→ **DATA IN THIS EXERCISE**:
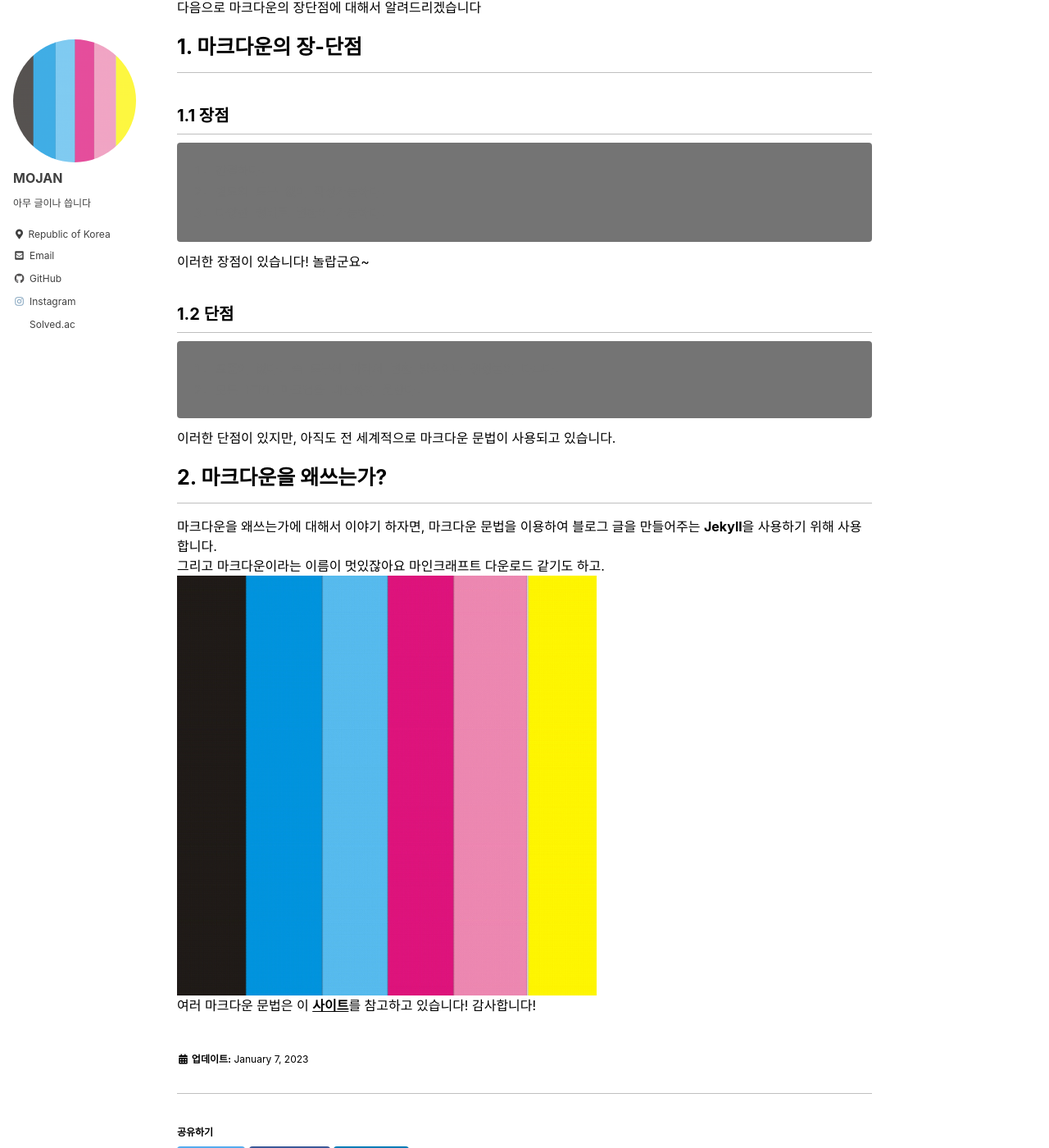
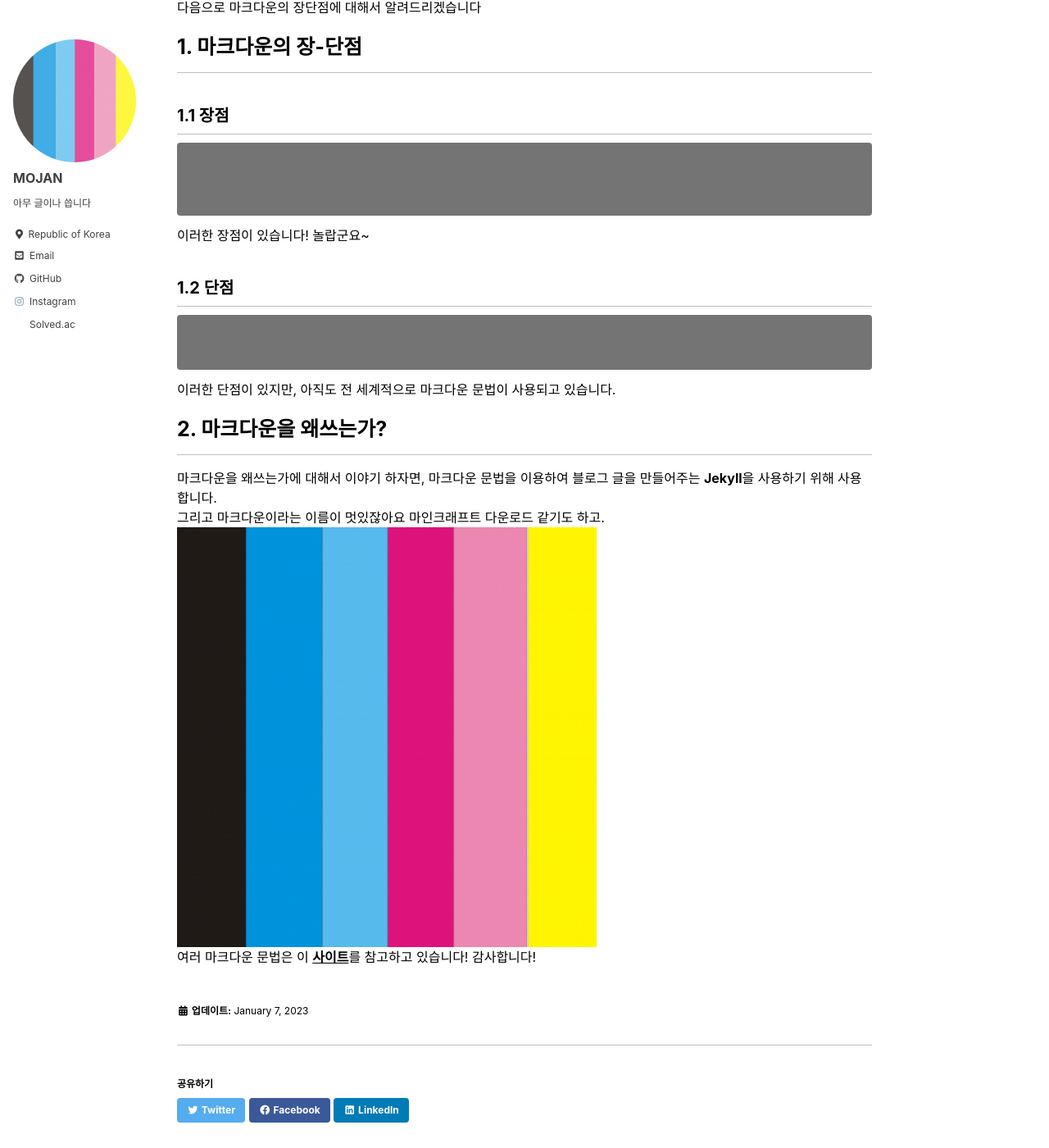
Before and after one commit to MOJAN3543/MOJAN3543.github.io, a Jekyll site: the page built from _posts/2023-01-07-Test.md, in a window 1280 px wide and 1400 px high, scrolled down 228 px. Shown: the whole window at 82% size. Built offline with Jekyll 4.4.1, drawn with Linux system fonts in a browser that asks for light colours; cached includes are drawn as plain includes.

Commit message:
Update main.scss

```diff
--- a/assets/css/main.scss
+++ b/assets/css/main.scss
@@ -9,10 +9,3 @@ search: false
 @import "minimal-mistakes"; // main partials
 @import url('https://fonts.googleapis.com/css?family=Nanum+Gothic');
 @import url('https://fonts.googleapis.com/css?family=Noto+Sans+KR&display=swap');
-.highlight {
-  margin: 0;
-  padding: 0.5em;
-  font-family: $sans-serif;
-  font-size: 1.1em;
-  line-height: 1.8;
-}
```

→ **HOW TO COMPLETE THIS TASK**: When you retype the listing above, keep each line exactly as written and drop the pictures.

→ **RESPONSE TO THIS TASK**:
Before and after one commit to MOJAN3543/MOJAN3543.github.io, a Jekyll site: the page built from _posts/2023-01-07-Test.md, in a window 1280 px wide and 1400 px high, scrolled down 228 px. Shown: the whole window at 82% size. Built offline with Jekyll 4.4.1, drawn with Linux system fonts in a browser that asks for light colours; cached includes are drawn as plain includes.

Commit message:
Update main.scss

```diff
--- a/assets/css/main.scss
+++ b/assets/css/main.scss
@@ -9,10 +9,3 @@ search: false
 @import "minimal-mistakes"; // main partials
 @import url('https://fonts.googleapis.com/css?family=Nanum+Gothic');
 @import url('https://fonts.googleapis.com/css?family=Noto+Sans+KR&display=swap');
-.highlight {
-  margin: 0;
-  padding: 0.5em;
-  font-family: $sans-serif;
-  font-size: 1.1em;
-  line-height: 1.8;
-}
```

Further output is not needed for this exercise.